bannerHON
img
HONnews
HONnews
img PATIENT / PARTICULIER img PROFESSIONNEL DE SANTE img WEBMESTRE img
img
 
img
HONcode sites
Khresmoi - new !
HONselect
News
Conferences
Images

Themes:
A B C D E F G H I
J K L M N O P Q
R S T U V W X Y Z
Browse archive:
2017: N O S A J J M A M F J
2016: D N

 
  Other news for:
Aging
Health Care Costs
 Resources from HONselect
Today's Middle-Age Americans in Worse Health Than Prior Generations
50-somethings will face more challenges as retirement nears, study suggests

By Alan Mozes

FRIDAY, Oct. 6, 2017 (HealthDay News) -- As Americans in their 50s move toward retirement age, many are in worse overall health than their peers in prior generations, researchers warn.

"We found that younger cohorts are facing more burdensome health issues, even as they have to wait until an older age to retire, so they will have to do so in poorer health," said study author Robert Schoeni. He's an economist and demographer at the University of Michigan.

Americans born in 1960 or later must wait until age 67 to collect their full Social Security benefit.

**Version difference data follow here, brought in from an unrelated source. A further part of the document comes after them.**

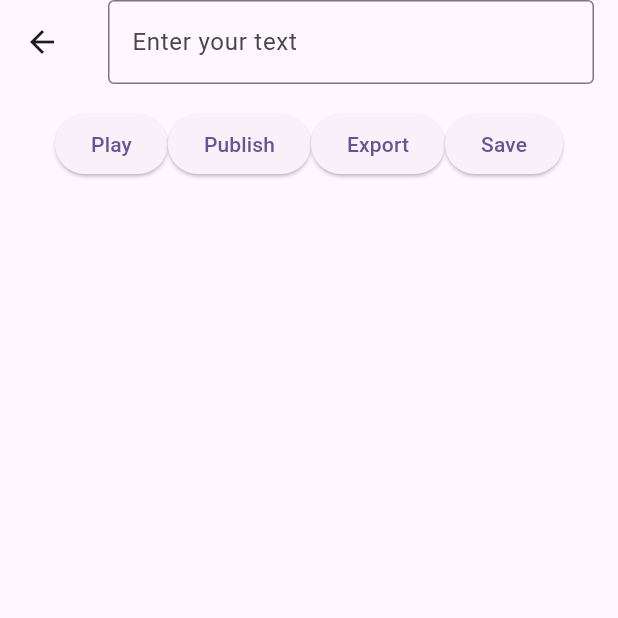
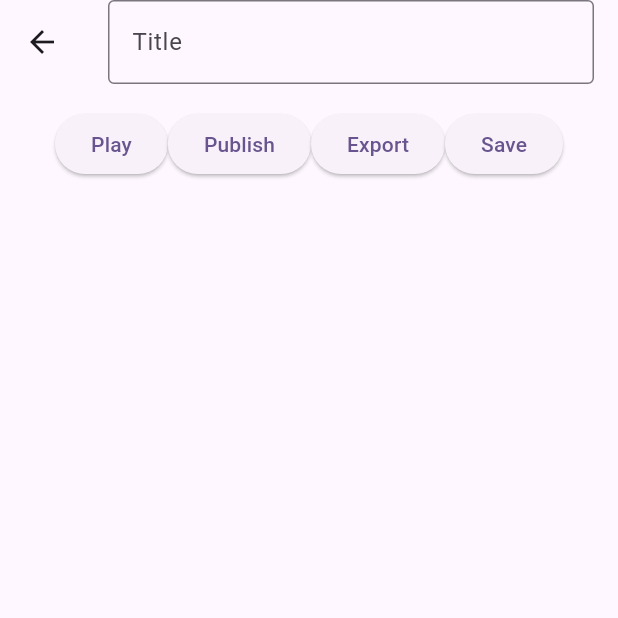
Before and after one commit to zm68526/sonoral, a Flutter app: the StudioScaffold screen opened directly with empty values, after a tap on the "add" icon, on a phone screen of 412 x 824 dp, the top half of it. Run offline on Flutter 3.47's test engine with Material 3 defaults, Android fonts, the phone set to English and light mode, and no system bars; our stand-ins replace file_picker, go_router, hive_ce, url_strategy; missing offline and left inert: flutter_soloud; accounts and stored records are empty.

Commit message:
Editable title field and misc. UI improvements

```diff
--- a/app/lib/data_structures/composition_data_structures.dart
+++ b/app/lib/data_structures/composition_data_structures.dart
@@ -12,13 +12,13 @@ class Composition {
   String authorUsername;
   String? description;
   List<Sound> sounds;
-  DateTime lastModified;
+  DateTime lastActivity;
   int? index;
 
   Composition({
     required this.name,
     required this.authorUsername,
-    required this.lastModified,
+    required this.lastActivity,
     this.description,
     this.sounds = const [],
     this.index,
@@ -26,8 +26,8 @@ class Composition {
 
   factory Composition.fromString(String s, int? index) {
     var tokens = s.split(compositionDelimeter);
-    if (tokens.length != 5) {
-      throw InvalidCompositionFormatException(
+    if (tokens.length < 5) {
+      throw SonoralCompositionFormatException(
           invalidValue: '${tokens.length} tokens found, 5 expected for composition $s');
     }
 
@@ -57,11 +57,11 @@ class Composition {
         authorUsername: author,
         description: description,
         sounds: sounds,
-        lastModified: lastModified,
+        lastActivity: lastModified,
         index: index,
       );
     } catch (e) {
-      throw InvalidCompositionFormatException(message: "${e.toString()} on composition $s");
+      throw SonoralCompositionFormatException(message: "${e.toString()} on composition $s");
     }
   }
 
@@ -80,7 +80,7 @@ class Composition {
     sb.write(description);
     sb.write(compositionDelimeter);
 
-    sb.write(lastModified.millisecondsSinceEpoch);
+    sb.write(lastActivity.millisecondsSinceEpoch);
     sb.write(compositionDelimeter);
 
     sb.write(soundStrings);
@@ -114,7 +114,7 @@ class Sound {
   factory Sound.fromString(String s) {
     var tokens = s.split(soundDelimeter);
     if (tokens.length != 9) {
-      throw InvalidSoundFormatException(invalidValue: '${tokens.length} tokens found, expected 9 on sound $s ');
+      throw SonoralSoundFormatException(invalidValue: '${tokens.length} tokens found, expected 9 on sound $s ');
     }
 
     try {
@@ -126,7 +126,7 @@ class Sound {
       var type = SoundType.values[int.parse(tokens[5])];
       var trimLeft = double.parse(tokens[6]);
       var trimRight = double.parse(tokens[7]);
-      var isMuted = tokens[8] == 'true';
+      var isMuted = tokens[8] == 'true'; // remove?
 
       return Sound(
         path: path,
@@ -140,7 +140,7 @@ class Sound {
         isMuted: isMuted,
       );
     } catch (e) {
-      throw InvalidSoundFormatException(message: e.toString());
+      throw SonoralSoundFormatException(message: e.toString());
     }
   }
 
--- a/app/lib/data_structures/custom_exceptions.dart
+++ b/app/lib/data_structures/custom_exceptions.dart
@@ -1,18 +1,18 @@
-class InvalidCompositionFormatException implements Exception {
+class SonoralCompositionFormatException implements Exception {
   final String? message;
   final String invalidValue;
 
-  InvalidCompositionFormatException({this.invalidValue = "", this.message = 'Invalid composition string format'});
+  SonoralCompositionFormatException({this.invalidValue = "", this.message = 'Invalid composition string format'});
 
   @override
   String toString() => '$message: $invalidValue';
 }
 
-class InvalidSoundFormatException implements Exception {
+class SonoralSoundFormatException implements Exception {
   final String? message;
   final String invalidValue;
 
-  InvalidSoundFormatException({this.invalidValue = "", this.message = 'Invalid sound string format'});
+  SonoralSoundFormatException({this.invalidValue = "", this.message = 'Invalid sound string format'});
 
   @override
   String toString() => '$message: $invalidValue';
--- a/app/lib/local_storage/local_storage_handler.dart
+++ b/app/lib/local_storage/local_storage_handler.dart
@@ -16,14 +16,29 @@ List<Composition> getCompositions() {
     compositions.add(Composition.fromString(compositionScripts[i], i));
   }
 
+  /*
   compositions.sort(
     (a, b) => b.lastModified.compareTo(a.lastModified),
-  );
+  ); */ // can handle this as needed
 
   return compositions;
 }
 
+List<String> getCompositionsAsStrings() {
+  final savedCompositionsBox = Hive.box('savedCompositions');
+  final List compositionScripts = savedCompositionsBox.get('scripts');
+  compositionScripts.removeWhere(
+    (element) => element.runtimeType != String,
+  );
+  compositionScripts.removeWhere(
+    (element) => element == '', // placeholder for first element in box
+  );
+
+  return compositionScripts as List<String>;
+}
+
 Future<void> saveComposition(Composition composition) async {
+  /*
   var compositions = getCompositions();
   if (composition.index == null) {
     compositions.add(composition);
@@ -32,5 +47,16 @@ Future<void> saveComposition(Composition composition) async {
   }
 
   final savedCompositionsBox = Hive.box('savedCompositions');
-  await savedCompositionsBox.put('scripts', compositions.map((e) => e.toString()).toList());
+  await savedCompositionsBox.put('scripts', compositions.map((e) => e.toString()).toList()); */
+
+  // More efficient approach that doesn't require parsing all compositions
+  var compositions = getCompositionsAsStrings();
+  if (composition.index == null) {
+    compositions.add(composition.toString());
+  } else {
+    compositions[composition.index!] = composition.toString();
+  }
+
+  final savedCompositionsBox = Hive.box('savedCompositions');
+  await savedCompositionsBox.put('scripts', compositions);
 }
--- a/app/lib/studio/studio.dart
+++ b/app/lib/studio/studio.dart
@@ -65,7 +65,7 @@ class _StudioScaffoldState extends State<StudioScaffold> {
     }
 
     setState(() {
-      print('setting state');
+      // print('setting state');
     });
   }
 
@@ -73,14 +73,22 @@ class _StudioScaffoldState extends State<StudioScaffold> {
     await saveComposition(widget.composition);
   }
 
+  Future<void> _renameComposition() async {
+    widget.composition.name = _titleController.text;
+    await saveComposition(widget.composition);
+  }
+
   @override
   Widget build(BuildContext context) {
+    _titleController.text = widget.composition.name;
+    widget.composition.lastActivity = DateTime.now();
+    _saveComposition();
     final sounds = widget.composition.sounds;
-    print('sounds refreshed: $sounds');
+    // print('sounds refreshed: $sounds');
 
     return Scaffold(
       appBar: AppBar(
-        title: EditTextField(controller: _titleController),
+        title: EditTextField(controller: _titleController, onSubmitted: (_) => _renameComposition()),
       ),
       floatingActionButton: FloatingActionButton(
           onPressed: _pickAudioFile, child: const Icon(Icons.add)),
@@ -115,7 +123,8 @@ class _StudioScaffoldState extends State<StudioScaffold> {
             child: ListView.builder(
               itemCount: sounds.length,
               itemBuilder: (context, index) {
-                return Text(sounds[index].path);
+                Sound s = sounds[index];
+                return Text('${s.path} ${s.isMuted} ${s.type}');
               },
             ),
           ),
--- a/app/lib/studio/studio_widgets.dart
+++ b/app/lib/studio/studio_widgets.dart
@@ -2,7 +2,8 @@ import 'package:flutter/material.dart';
 
 class EditTextField extends StatefulWidget {
   final TextEditingController controller;
-  const EditTextField({super.key, required this.controller});
+  final Function(String)? onSubmitted;
+  const EditTextField({super.key, required this.controller, this.onSubmitted});
 
   @override
   State<EditTextField> createState() => _EditTextFieldState();
@@ -12,10 +13,12 @@ class _EditTextFieldState extends State<EditTextField> {
   @override
   Widget build(BuildContext context) {
     return TextField(
+      onSubmitted: widget.onSubmitted,
+      controller: widget.controller,
       decoration: const InputDecoration(
         hoverColor: Colors.black,
         border: OutlineInputBorder(),
-        labelText: 'Enter your text',
+        labelText: 'Title',
       ),
     );
   }
```
Also changed, not shown: app/lib/studio/studio_splash.dart (+20 -7 lines).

People born before that were able to collect sooner.

Schoeni and his colleagues analyzed data collected over decades by the U.S. National Institute on Aging and the U.S. Centers for Disease Control and Prevention.

They found that a higher percentage of Americans now in their 50s rated their own health as just fair or poor, compared with what older Americans said about their own health at a similar age.

Also, middle-aged Americans today say they suffer from a higher rate of memory and thinking problems, versus prior generations of 50-year-olds.

Moreover, a higher proportion of the later-born groups was limited in the ability to perform a basic daily living task, such as shopping for groceries, taking medications or getting out of bed.

However, physical function (the ability to climb stairs without resting, lifting 10 pounds, etc.) did not appear to differ significantly across generations.

The researchers said the findings may have implications if legislators consider whether or not to shift the official age of full Social Security retirement to a later starting point.

The report appears in the October issue of the journal Health Affairs.

More information

For tips on healthy living in middle age and beyond, see the U.S. National Institute on Aging.

SOURCES: Health Affairs, news release, Oct. 2, 2017

Copyright © 2017 HealthDay. All rights reserved. URL:http://consumer.healthday.com/Article.asp?AID=727117

Resources from HONselect: HONselect is the HON's medical search engine. It retrieves scientific articles, images, conferences and web sites on the selected subject.
Family Characteristics
Research Personnel
Aptitude
Thinking
The list of medical terms above are retrieved automatically from the article.

Disclaimer: The text presented on this page is not a substitute for professional medical advice. It is for your information only and may not represent your true individual medical situation. Do not hesitate to consult your healthcare provider if you have any questions or concerns. Do not use this information to diagnose or treat a health problem or disease without consulting a qualified healthcare professional.
Be advised that HealthDay articles are derived from various sources and may not reflect your own country regulations. The Health On the Net Foundation does not endorse opinions, products, or services that may appear in HealthDay articles.


Home img About us img MediaCorner img HON newsletter img Site map img Ethical policies img Contact